The former fire chief of Atlanta who has argued over the last few years that he was fired for his Christian faith and beliefs got some good news yesterday.
On Monday the city of Atlanta agreed to pay Kelvin Cochran $1.2 million in the wake of a federal district court ruling in December 2017 that found some of the city's policies that led to his termination are unconstitutional.
"To actually lose my childhood dream come true – [my] profession, where all of my expectations have been greatly exceeded – over my faith, the very faith that caused me to get my job, ultimately has cost me my job," Cochran says.
Cochran argues he was fired for his Christian faith and beliefs. The case began in 2014 after Cochran self-published a men's devotional book he had written on his personal time.

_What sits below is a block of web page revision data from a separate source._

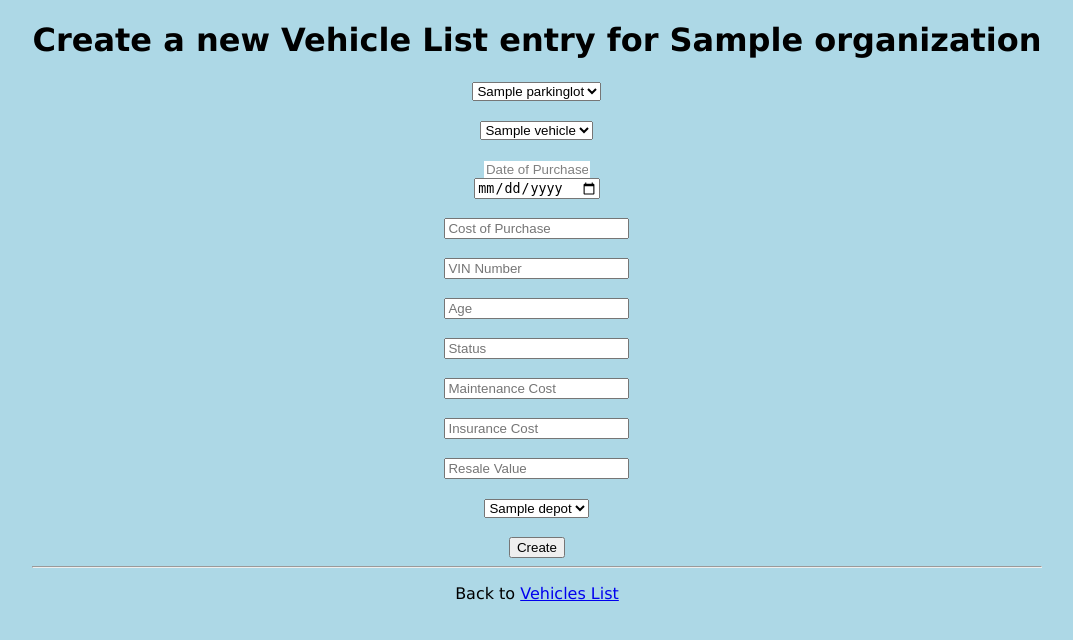
After one commit to dinkan/fleet1, a Django app: page /organization/1/vehicles_list_create in a window 1280 px wide. The commit adds this page. Shown: the top 640 px of the page, without its empty margins (103-1176 px from the left). Run offline with Django 4.2, Linux system fonts and the light colour scheme; tables that the repository leaves empty hold one stand-in row (values such as "Sample post").

Commit message:
Depot and Vehicles List Changes
Created new models for Depot and Vehicles List with CRUD operation changes as part of FLEET-17 task.

```diff
--- a/fleet1/vehicles/admin.py
+++ b/fleet1/vehicles/admin.py
@@ -1,5 +1,5 @@
 from django.contrib import admin
-from .models import vehicle, Organization, ParkingLot, WarehouseInventory, Transaction, Fuel, VehicleFuel, EmissionTarget, FleetDemand, DistanceTravelled, CostProfile
+from .models import vehicle, Organization, ParkingLot, WarehouseInventory, Transaction, Fuel, VehicleFuel, EmissionTarget, FleetDemand, DistanceTravelled, CostProfile, Depot, VehiclesList
 # Register your models here.
 
 admin.site.register(vehicle)
@@ -13,3 +13,5 @@ admin.site.register(EmissionTarget)
 admin.site.register(FleetDemand)
 admin.site.register(DistanceTravelled)
 admin.site.register(CostProfile)
+admin.site.register(Depot)
+admin.site.register(VehiclesList)
--- a/fleet1/vehicles/templates/organizationlist.html
+++ b/fleet1/vehicles/templates/organizationlist.html
@@ -22,6 +22,8 @@
           | <a href="{% url 'warehouseinventory_list' org.id %}">Warehouse Inventories</a>
           | <a href="{% url 'emission_target_list' org.id %}">Emission Target</a>
           | <a href="{% url 'fleet_demand_list' org.id %}">Fleet Demands</a>
+          | <a href="{% url 'depots' org.id %}">Depots</a>
+          | <a href="{% url 'vehicles_list' org.id %}">Vehicles List</a>
         </td>
       </tr>
     {% endfor %}
--- /dev/null
+++ b/fleet1/vehicles/templates/vehicles_list_create.html
@@ -0,0 +1,40 @@
+{% extends "mastertemplate.html" %}
+
+{% block title %}
+  Add a new Vehicle List entry for {{ organization.org_name }}
+{% endblock %}
+
+{% block content %}
+  <h1>Create a new Vehicle List entry for {{ organization.org_name }}</h1>
+  <form action="{% url 'vehicles_list_createsub' organization.id %}" method="post">
+    {% csrf_token %}
+    <select name="warehouse_id">
+      {% for warehouse in warehouses %}
+        <option value="{{ warehouse.id }}">{{ warehouse.name }}</option>
+      {% endfor %}
+    </select><br><br>
+    <select name="vehicle_id">
+      {% for v in vehicles %}
+        <option value="{{ v.id }}">{{ v.name }}</option>
+      {% endfor %}
+    </select><br><br>
+    <input type="text" value="Date of Purchase" readonly style="border:none; color:grey; width: 102px;"><br>
+    <input type="date" name="date_of_purchase" id="date_of_purchase"><br><br>
+    <input type="text" name="cost_of_purchase" id="cost_of_purchase" placeholder="Cost of Purchase"><br><br>
+    <input type="text" name="vin_number" id="vin_number" placeholder="VIN Number"><br><br>
+    <input type="number" name="age" id="age" placeholder="Age"><br><br>
+    <input type="text" name="status" id="status" placeholder="Status"><br><br>
+    <input type="number" name="maintenance_cost" id="maintenance_cost" placeholder="Maintenance Cost"><br><br>
+    <input type="number" name="insurance_cost" id="insurance_cost" placeholder="Insurance Cost"><br><br>
+    <input type="number" name="resale_value" id="resale_value" placeholder="Resale Value"><br><br>
+    <select name="depot_id">
+      {% for depot in depots %}
+        <option value="{{ depot.id }}">{{ depot.name }}</option>
+      {% endfor %}
+    </select><br><br>
+    <input type="submit" value="Create">
+  </form>
+
+  <hr>
+  <p>Back to <a href="{% url 'vehicles_list' organization.id %}">Vehicles List</a></p>
+{% endblock %}
--- a/fleet1/vehicles/urls.py
+++ b/fleet1/vehicles/urls.py
@@ -85,4 +85,18 @@ urlpatterns = [
     path('org_details/<int:id>/costprofile_updatesub/<int:costprofile_id>', views.costprofile_updatesub, name='costprofile_updatesub'),
     path('org_details/<int:id>/costprofile_deletesub/<int:costprofile_id>', views.costprofile_deletesub, name='costprofile_deletesub'),
     path('api/costprofiles/', views.CostProfileView.as_view()),
+    path('organization/<int:org_id>/depots', views.depots, name='depots'),
+    path('organization/<int:org_id>/depot_create', views.depot_create, name='depot_create'),
+    path('organization/<int:org_id>/depot_createsub', views.depot_createsub, name='depot_createsub'),
+    path('organization/<int:org_id>/depot_update/<int:dp_id>', views.depot_update, name='depot_update'),
+    path('organization/<int:org_id>/depot_updatesub/<int:dp_id>', views.depot_updatesub, name='depot_updatesub'),
+    path('organization/<int:org_id>/depot_deletesub/<int:dp_id>', views.depot_deletesub, name='depot_deletesub'),
+    path('api/depots/', views.DepotView.as_view()),
+    path('organization/<int:org_id>/vehicles_list', views.vehicles_list, name='vehicles_list'),
+    path('organization/<int:org_id>/vehicles_list_create', views.vehicles_list_create, name='vehicles_list_create'),
+    path('organization/<int:org_id>/vehicles_list_createsub', views.vehicles_list_createsub, name='vehicles_list_createsub'),
+    path('organization/<int:org_id>/vehicles_list_update/<int:vl_id>', views.vehicles_list_update, name='vehicles_list_update'),
+    path('organization/<int:org_id>/vehicles_list_updatesub/<int:vl_id>', views.vehicles_list_updatesub, name='vehicles_list_updatesub'),
+    path('organization/<int:org_id>/vehicles_list_deletesub/<int:vl_id>', views.vehicles_list_deletesub, name='vehicles_list_deletesub'),
+    path('api/vehicleslist/', views.VehiclesListView.as_view()),
 ]
--- a/fleet1/vehicles/views.py
+++ b/fleet1/vehicles/views.py
@@ -11,7 +11,7 @@ def welcome(request):
 
 from django.template import loader
 
-from .models import vehicle, Organization, ParkingLot, WarehouseInventory, Transaction, Fuel, VehicleFuel, EmissionTarget, FleetDemand, DistanceTravelled, CostProfile
+from .models import vehicle, Organization, ParkingLot, WarehouseInventory, Transaction, Fuel, VehicleFuel, EmissionTarget, FleetDemand, DistanceTravelled, CostProfile, Depot, VehiclesList
 
 from django.db.models import Sum
 
@@ -751,11 +751,159 @@ def costprofile_deletesub(request, id, costprofile_id):
     costprofile.delete()
     return redirect(f'/org_details/{id}/costprofilelist')
 
+def depots(request, org_id):
+    organization = get_object_or_404(Organization, id=org_id)
+    depot_list = organization.depots.all()
+    template = loader.get_template('depotlist.html')
+    context = {
+        'organization': organization,
+        'depot_list': depot_list,
+    }
+    return HttpResponse(template.render(context, request))
+
+def depot_create(request, org_id):
+    organization = get_object_or_404(Organization, id=org_id)
+    template = loader.get_template('depot_create.html')
+    context = {'organization': organization}
+    return HttpResponse(template.render(context, request))
+
+def depot_createsub(request, org_id):
+    organization = get_object_or_404(Organization, id=org_id)
+    name = request.POST["name"]
+    address = request.POST["address"]
+    parking_capacity = request.POST["parking_capacity"]
+    charging_points = request.POST["charging_points"]
+    depot = Depot(
+        organization=organization,
+        name=name,
+        address=address,
+        parking_capacity=parking_capacity,
+        charging_points=charging_points
+    )
+    depot.save()
+    return redirect(f'/organization/{org_id}/depots')
+
+def depot_update(request, org_id, dp_id):
+    organization = get_object_or_404(Organization, id=org_id)
+    depot = get_object_or_404(Depot, id=dp_id)
+    template = loader.get_template('depot_update.html')
+    context = {
+        'organization': organization,
+        'depot': depot,
+    }
+    return HttpResponse(template.render(context, request))
+
+def depot_updatesub(request, org_id, dp_id):
+    depot = get_object_or_404(Depot, id=dp_id)
+    depot.name = request.POST["name"]
+    depot.address = request.POST["address"]
+    depot.parking_capacity = request.POST["parking_capacity"]
+    depot.charging_points = request.POST["charging_points"]
+    depot.save()
+    return redirect(f'/organization/{org_id}/depots')
+
+def depot_deletesub(request, org_id, dp_id):
+    depot = get_object_or_404(Depot, id=dp_id)
+    depot.delete()
+    return redirect(f'/organization/{org_id}/depots')
+
+def vehicles_list(request, org_id):
+    organization = get_object_or_404(Organization, id=org_id)
+    vehicles_list = organization.vehicles_list.all()
+    template = loader.get_template('vehicles_list.html')
+    context = {
+        'organization': organization,
+        'vehicles_list': vehicles_list,
+    }
+    return HttpResponse(template.render(context, request))
+
+def vehicles_list_create(request, org_id):
+    organization = get_object_or_404(Organization, id=org_id)
+    depots = organization.depots.all()
+    warehouses = organization.parkinglots.all()
+    vehicles = vehicle.objects.all()
+    template = loader.get_template('vehicles_list_create.html')
+    context = {
+        'organization': organization,
+        'depots': depots,
+        'warehouses': warehouses,
+        'vehicles': vehicles,
+    }
+    return HttpResponse(template.render(context, request))
+
+def vehicles_list_createsub(request, org_id):
+    organization = get_object_or_404(Organization, id=org_id)
+    depot = get_object_or_404(Depot, id=request.POST["depot_id"])
+    warehouse = get_object_or_404(ParkingLot, id=request.POST["warehouse_id"])
+    vehicle_instance = get_object_or_404(vehicle, id=request.POST["vehicle_id"])
+    date_of_purchase = request.POST["date_of_purchase"]
+    cost_of_purchase = request.POST["cost_of_purchase"]
+    vin_number = request.POST["vin_number"]
+    age = request.POST["age"]
+    status = request.POST["status"]
+    maintenance_cost = request.POST["maintenance_cost"]
+    insurance_cost = request.POST["insurance_cost"]
+    resale_value = request.POST["resale_value"]
+
+    vehicles_list = VehiclesList(
+        organization=organization,
+        depot=depot,
+        warehouse=warehouse,
+        vehicle=vehicle_instance,
+        date_of_purchase=date_of_purchase,
+        cost_of_purchase=cost_of_purchase,
+        vin_number=vin_number,
+        age=age,
+        status=status,
+        maintenance_cost=maintenance_cost,
+        insurance_cost=insurance_cost,
+        resale_value=resale_value
+    )
+    vehicles_list.save()
+    return redirect(f'/organization/{org_id}/vehicles_list')
+
+def vehicles_list_update(request, org_id, vl_id):
+    organization = get_object_or_404(Organization, id=org_id)
+    vehicles_list = get_object_or_404(VehiclesList, id=vl_id)
+    depots = organization.depots.all()
+    warehouses = organization.parkinglots.all()
+    vehicles = vehicle.objects.all()
+    template = loader.get_template('vehicles_list_update.html')
+    context = {
+        'organization': organization,
+        'vehicles_list': vehicles_list,
+        'depots': depots,
+        'warehouses': warehouses,
+        'vehicles': vehicles,
+    }
+    return HttpResponse(template.render(context, request))
+
+def vehicles_list_updatesub(request, org_id, vl_id):
+    vehicles_list = get_object_or_404(VehiclesList, id=vl_id)
+    vehicles_list.depot = get_object_or_404(Depot, id=request.POST["depot_id"])
+    vehicles_list.warehouse = get_object_or_404(ParkingLot, id=request.POST["warehouse_id"])
+    vehicles_list.vehicle = get_object_or_404(vehicle, id=request.POST["vehicle_id"])
+    vehicles_list.date_of_purchase = request.POST["date_of_purchase"]
+    vehicles_list.cost_of_purchase = request.POST["cost_of_purchase"]
+    vehicles_list.vin_number = request.POST["vin_number"]
+    vehicles_list.age = request.POST["age"]
+    vehicles_list.status = request.POST["status"]
+    vehicles_list.maintenance_cost = request.POST["maintenance_cost"]
+    vehicles_list.insurance_cost = request.POST["insurance_cost"]
+    vehicles_list.resale_value = request.POST["resale_value"]
+    vehicles_list.save()
+    return redirect(f'/organization/{org_id}/vehicles_list')
+
+def vehicles_list_deletesub(request, org_id, vl_id):
+    vehicles_list = get_object_or_404(VehiclesList, id=vl_id)
+    vehicles_list.delete()
+    return redirect(f'/organization/{org_id}/vehicles_list')
+
 
 from rest_framework.views import APIView
 from rest_framework.response import Response
 from rest_framework import status
-from vehicles.serializers import vehicleSerializer, OrganizationSerializer, ParkingLotSerializer, WarehouseInventorySerializer, FuelSerializer, VehicleFuelSerializer, EmissionTargetSerializer, FleetDemandSerializer, DistanceTravelledSerializer, TransactionSerializer, CostProfileSerializer
+from vehicles.serializers import vehicleSerializer, OrganizationSerializer, ParkingLotSerializer, WarehouseInventorySerializer, FuelSerializer, VehicleFuelSerializer, EmissionTargetSerializer, FleetDemandSerializer, DistanceTravelledSerializer, TransactionSerializer, CostProfileSerializer, DepotSerializer, VehiclesListSerializer
 
 
 class vehicleView(APIView):
@@ -910,3 +1058,31 @@ class CostProfileView(APIView):
             return Response({"status": "success", "data": serializer.data}, status=status.HTTP_200_OK)
         else:
             return Response({"status": "error", "data": serializer.errors}, status=status.HTTP_400_BAD_REQUEST)
+
+class DepotView(APIView):
+    def get(self, request, *args, **kwargs):
+        result = Depot.objects.all()
+        serializers = DepotSerializer(result, many=True)
+        return Response({'status': 'success', "depots": serializers.data}, status=200)
+
+    def post(self, request):
+        serializer = DepotSerializer(data=request.data)
+        if serializer.is_valid():
+            serializer.save()
+            return Response({"status": "success", "data": serializer.data}, status=status.HTTP_200_OK)
+        else:
+            return Response({"status": "error", "data": serializer.errors}, status=status.HTTP_400_BAD_REQUEST)
+
+class VehiclesListView(APIView):
+    def get(self, request, *args, **kwargs):
+        result = VehiclesList.objects.all()
+        serializers = VehiclesListSerializer(result, many=True)
+        return Response({'status': 'success', "vehicles_list": serializers.data}, status=200)
+
+    def post(self, request):
+        serializer = VehiclesListSerializer(data=request.data)
+        if serializer.is_valid():
+            serializer.save()
+            return Response({"status": "success", "data": serializer.data}, status=status.HTTP_200_OK)
+        else:
+            return Response({"status": "error", "data": serializer.errors}, status=status.HTTP_400_BAD_REQUEST)
```
Also changed, not shown: fleet1/vehicles/models.py (+27 -0 lines), fleet1/vehicles/serializers.py (+47 -1 lines), fleet1/vehicles/templates/depot_create.html (added, +20 -0 lines), fleet1/vehicles/templates/depot_update.html (added, +20 -0 lines), fleet1/vehicles/templates/depotlist.html (added, +35 -0 lines), fleet1/vehicles/templates/vehicles_list.html (added, +42 -0 lines), fleet1/vehicles/templates/vehicles_list_update.html (added, +39 -0 lines), fleet1/vehicles/migrations/0015_depot.py (added), fleet1/vehicles/migrations/0016_vehicleslist.py (added).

While the book does mention biblical sexual morality, attorney Kevin Theriot of Alliance Defending Freedom points out it was only a brief mention in the 162-page book.

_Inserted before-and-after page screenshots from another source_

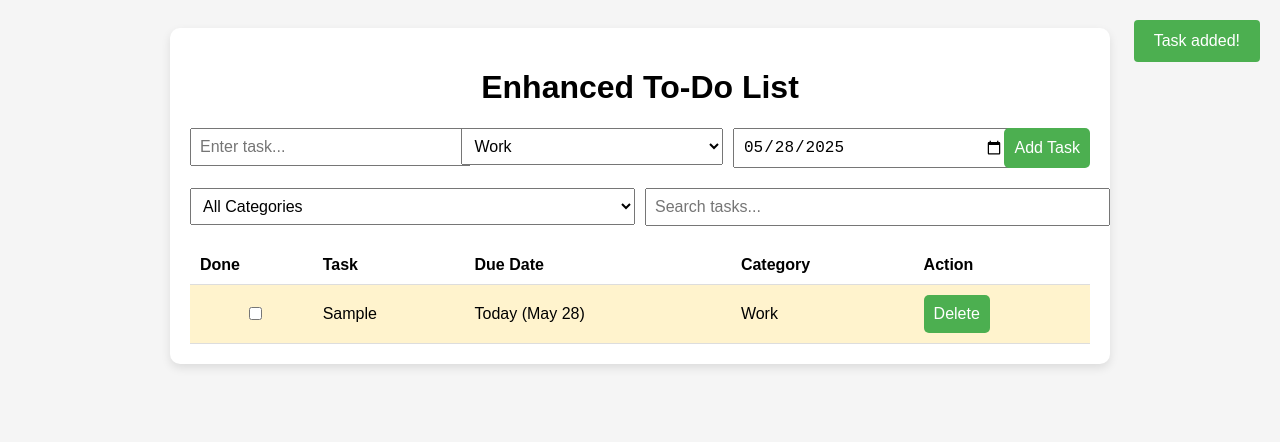
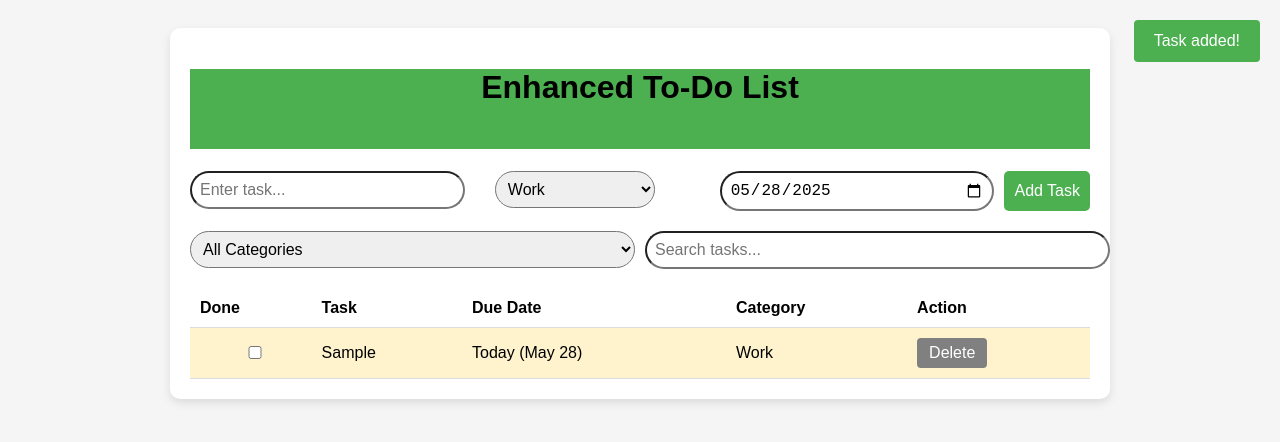
Before and after one commit to M-Gachanja/To-Do-List, a plain HTML site: page index.html in a window 1280 px wide. Both pictures are taken after typing "Sample" into the empty fields and a click on the button "Add Task". Drawn offline with Linux system fonts and the light colour scheme.

Commit message:
Input styling

```diff
--- a/script.js
+++ b/script.js
@@ -59,7 +59,7 @@ document.addEventListener("DOMContentLoaded", () => {
       <td>${task.text}</td>
       <td>${formatDueDate(task.dueDate, diff)}</td>
       <td>${capitalize(task.category)}</td>
-      <td><button onclick="deleteTask(${task.id})">Delete</button></td>
+      <td><button onclick="deleteTask(${task.id})" style="background-color: grey; color: white; border: none; padding: 6px 12px; border-radius: 4px;">Delete</button></td>
     `;
 
     taskTbody.appendChild(row);
--- a/style.css
+++ b/style.css
@@ -15,6 +15,9 @@ body {
 }
 h1 {
   text-align: center;
+  background-color: #4CAF50;
+  height: 10vh;
+
 }
 .input-container, .filter-container {
   display: flex;
@@ -22,6 +25,8 @@ h1 {
   gap: 10px;
   margin-bottom: 20px;
 }
+
+
 .input-group {
   flex: 1;
   min-width: 150px;
@@ -30,7 +35,16 @@ input, select {
   width: 100%;
   padding: 8px;
   font-size: 16px;
+  border-radius: 30px;
+
 }
+#category-select{
+  width: 160px;
+  margin-left: 40px;
+  border-radius: 30px;
+}
+
+
 button {
   padding: 10px;
   font-size: 16px;
@@ -39,6 +53,10 @@ button {
   border: none;
   border-radius: 5px;
   cursor: pointer;
+
+}
+#add-task-btn{
+  margin-left: 20px;
 }
 button:hover {
   background: #45a049;
@@ -52,9 +70,9 @@ th, td {
   border-bottom: 1px solid #ddd;
   text-align: left;
 }
-tr.urgent { background-color: #f8d7da; }
+tr.urgent { background-color: #ce2e3c; }
 tr.upcoming { background-color: #fff3cd; }
-tr.normal { background-color: #d4edda; }
+tr.normal { background-color: #4CAF50; }
 tr.completed { text-decoration: line-through; color: #888; }
 .toast {
   position: fixed;
```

"Government officials can't force employees to get permission before engaging in free speech," says the attorney. "As the court found, the city can't leave such decisions to the whims of government officials."
The court determined last year that Atlanta's rules restricting non-work speech for Christian men that Cochran wrote were too broad and allowed city officials to unconstitutionally discriminate against views with which they disagree.
"All Americans are guaranteed the freedom of actually believing and thinking in such a way that does not cost them the consequences that I've experienced in this termination," adds Cochran.